MIDNIGHT WAS minutes off, Mount Tabor Park would soon be closed, and Camp Cascadia protestors had begun to sing. Among the crowd of around 100, people quizzed each other, both jocular and nervous: Are you ready to be arrested?
This was Monday, July 15, the day organizers of Camp Cascadia—the group protesting the forthcoming demise of the city's open-air reservoirs—had announced they would, by no means, leave the park when it closed.
The previous Friday, July 12, calls to camp in the park were quickly abandoned in the face of cops on all-terrain vehicles, and protestors over the weekend had formed an amiable relationship with park rangers. But city hall had not relented—not even reached out—so, Camp Cascadia said, the time for following rules was over.
A press release cautioned demonstrators to leave children at home, lest they be exposed to "mass arrests" and "expected police brutality."
"I'm not going to lie, I'm fucking scared, man," organizer Jessie Sponberg announced to the crowd early Monday evening. "I don't want to go to jail tonight."
The protest was the latest example of a lesson the city learned all too well in this year's fight over water fluoridation: Portlanders are churlish about their drinking water.
Since 2006, the city has fought a US Environmental Protection Agency (EPA) rule that would force it to cover or do away with the scenic, open-air reservoirs in Mount Tabor and Washington Parks.
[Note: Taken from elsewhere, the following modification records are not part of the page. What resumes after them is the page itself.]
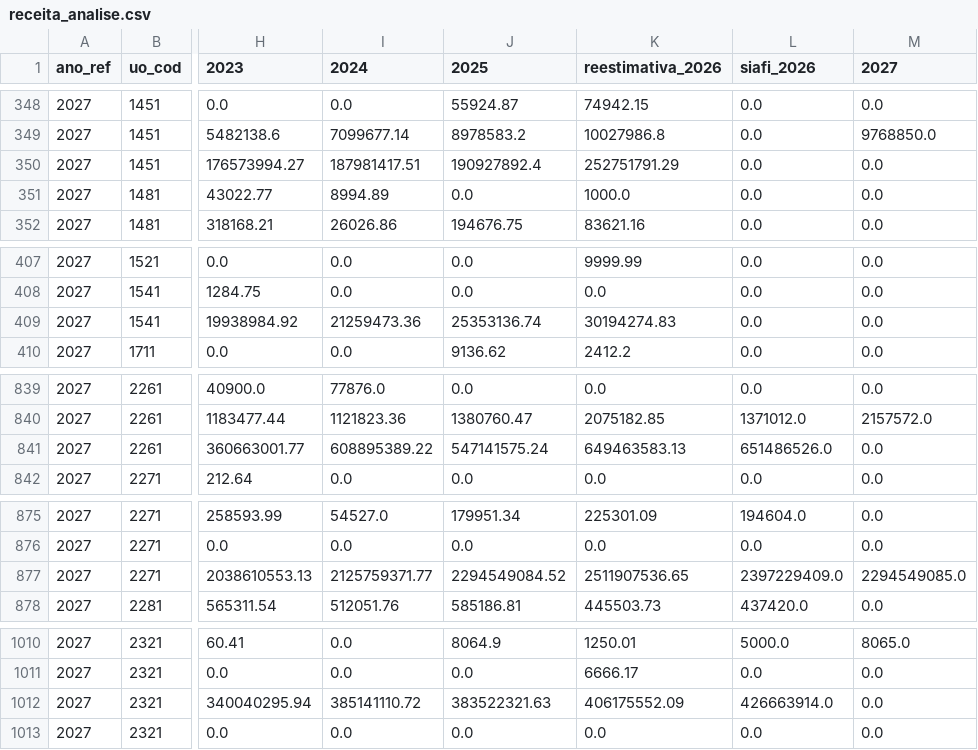
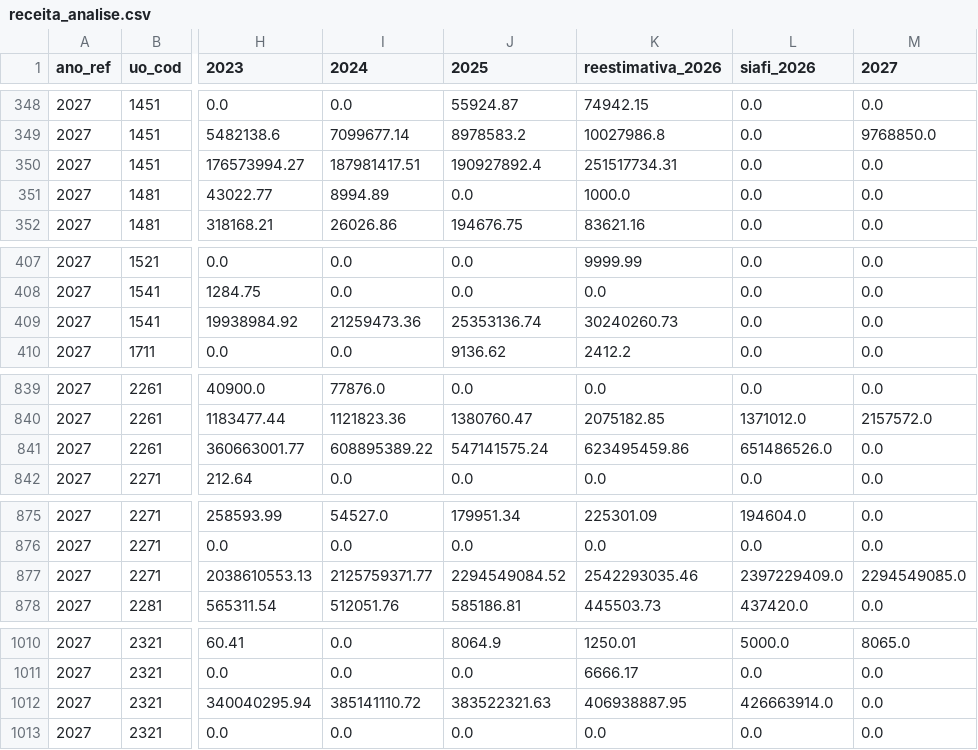
Before and after one commit to splor-mg/painel-ldo, a CSV file: data/receita_analise.csv, drawn as a sheet; only a part is shown, gaps mark what is left out; the diff names each change by its address in the sheet, - before the commit and + after, or states it on an @@ line.

```diff
--- a/data/receita_analise.csv
+++ b/data/receita_analise.csv
-K350 (reestimativa_2026): 252751791.29
+K350 (reestimativa_2026): 251517734.31
-K409 (reestimativa_2026): 30194274.83
+K409 (reestimativa_2026): 30240260.73
-K841 (reestimativa_2026): 649463583.13
+K841 (reestimativa_2026): 623495459.86
-K877 (reestimativa_2026): 2511907536.65
+K877 (reestimativa_2026): 2542293035.46
-K1012 (reestimativa_2026): 406175552.09
+K1012 (reestimativa_2026): 406938887.95
```
Also changed, not shown: data/fonte_analise.csv, 4 other files.
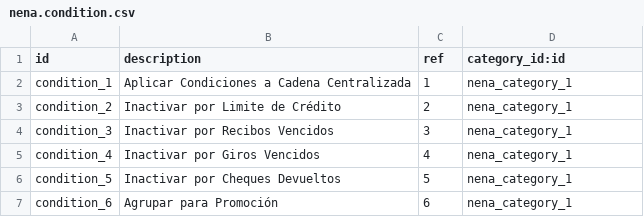
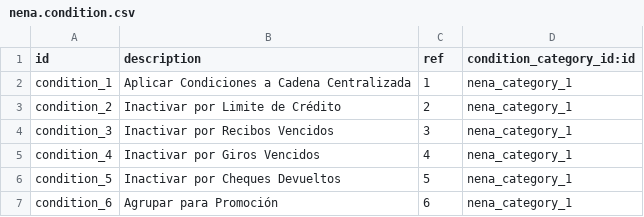
Before and after one commit to Wellu-Development/odoo-template, a CSV file: custom/nena_partner_config_record/data/nena.condition.csv, drawn as a sheet; only a part is shown.

```diff
--- a/custom/nena_partner_config_record/data/nena.condition.csv
+++ b/custom/nena_partner_config_record/data/nena.condition.csv
@@ -1,2 +1,2 @@
-id,description,ref,category_id:id
+id,description,ref,condition_category_id:id
 condition_1,Aplicar Condiciones a Cadena Centralizada,1,nena_category_1
```
Also changed, not shown: custom/nena_partner_config_record/security/ir.model.access.csv, 25 other files.
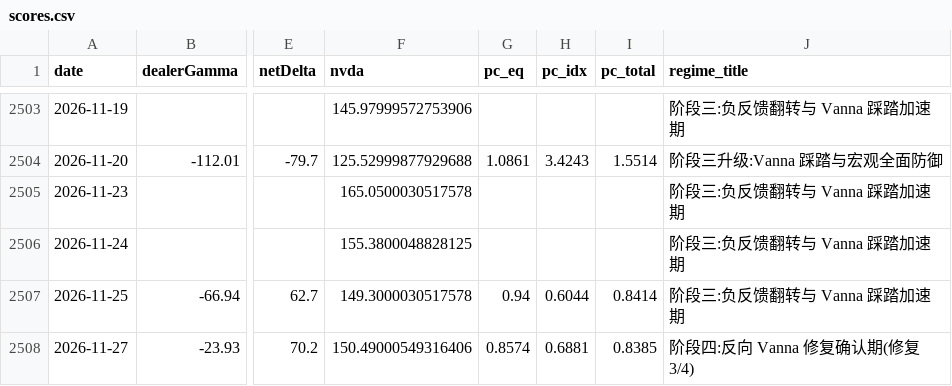
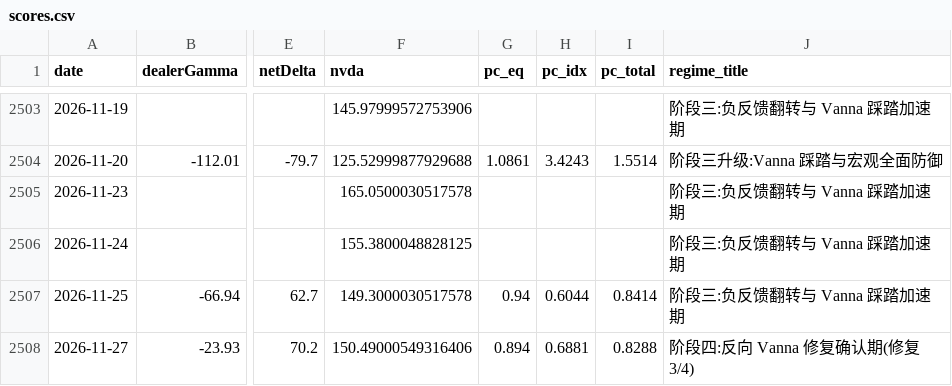
Before and after one commit to zensu357/us-options-monitor, a CSV file: data/scores.csv, drawn as a sheet; only a part is shown, gaps mark what is left out; the diff names each change by its address in the sheet, - before the commit and + after, or states it on an @@ line.

```diff
--- a/data/scores.csv
+++ b/data/scores.csv
-G2508 (pc_eq): 0.8574
+G2508 (pc_eq): 0.894
-I2508 (pc_total): 0.8385
+I2508 (pc_total): 0.8288
```
Also changed, not shown: data/chain_metrics.csv.
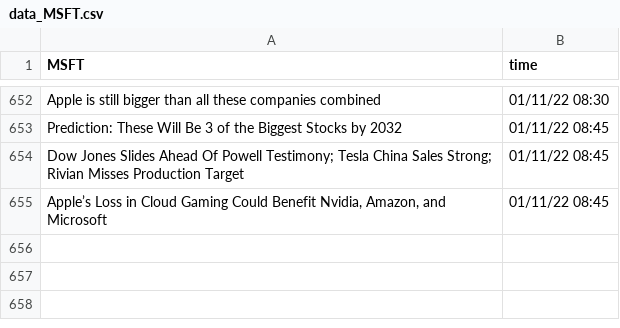
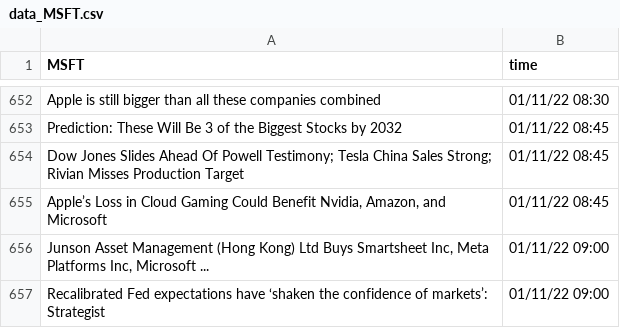
Before and after one commit to SophieLiuYQ/HeterogeneousComputing, a CSV file: data_MSFT.csv, drawn as a sheet; only a part is shown, gaps mark what is left out.

```diff
--- a/data_MSFT.csv
+++ b/data_MSFT.csv
@@ -655 +655,3 @@ Dow Jones Slides Ahead Of Powell Testimony; Tesla China Sales Strong; Rivian Mis
 "Apple’s Loss in Cloud Gaming Could Benefit Nvidia, Amazon, and Microsoft",01/11/22 08:45
+"Junson Asset Management (Hong Kong) Ltd Buys Smartsheet Inc, Meta Platforms Inc, Microsoft ...",01/11/22 09:00
+Recalibrated Fed expectations have ‘shaken the confidence of markets’: Strategist,01/11/22 09:00
```
Also changed, not shown: data_AAPL.csv, data_FB.csv, 10 other files.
But when city council—with the exception of Commissioner Amanda Fritz—announced in June it had expended its legal options and would comply with the rule, outcry was instantaneous.
Protestors—a coalition of Mount Tabor residents and water activists—widely characterize the decision as a giveaway to contractors with friends in city hall. They decry upcoming water rate increases, and want officials to pursue the same strategy as New York City, which has successfully delayed a requirement to cover an enormous reservoir.
The city says circumstances in New York are far different than Portland's, and a similar move simply isn't possible.
“I appreciate the frustration, which is why I’ve said: ‘Go occupy the EPA,’” said Commissioner Nick Fish, who oversees the Portland Water Bureau.
While there was a clear passion among Camp Cascadia participants, the movement’s goal posts moved fluidly and frequently.
The initial planned campout in the park—preceded by all manner of rhetoric about arrests and conflict by Sponberg and others—melted away before cops on Friday. Organizers said they wouldn’t risk the safety of children present by resisting orders to take down a handful of tents. They called police’s move a “dirty fucking tactic.”
Protestors dwindled on Saturday and Sunday and, when Mayor Charlie Hales hadn't reached out to the group by Monday, it announced the time had come, finally, to defy city ordinance.
“When there's 50 people going to the Justice Center tonight, maybe that'll get his attention,” Sponberg told Willamette Week on Monday afternoon.
But there was a twist. Many of those bracing for police action as the clock struck 12 on Monday night didn't yet realize that organizers had worked out a deal earlier in the evening with park rangers. Yes, the park technically closed at midnight, but protestors could stay until 12:30 am—a kind of token disobedience—before the cops would move in.
"We've already won," Sponberg told the crowd. "It's after midnight and we're still in this park. We're gonna declare a victory, and then at 12:30 am most of us are going to go stand on that sidewalk right there."
There were arguments, but almost everyone played along. When something like 25 officers clad in tactical gear rounded the corner shortly before 1 am, only four singing protestors were arrested for trespass in Mount Tabor Park.
Camp Cascadia dissipated into the night. There were talks of continuing the movement, but no plans to return Tuesday.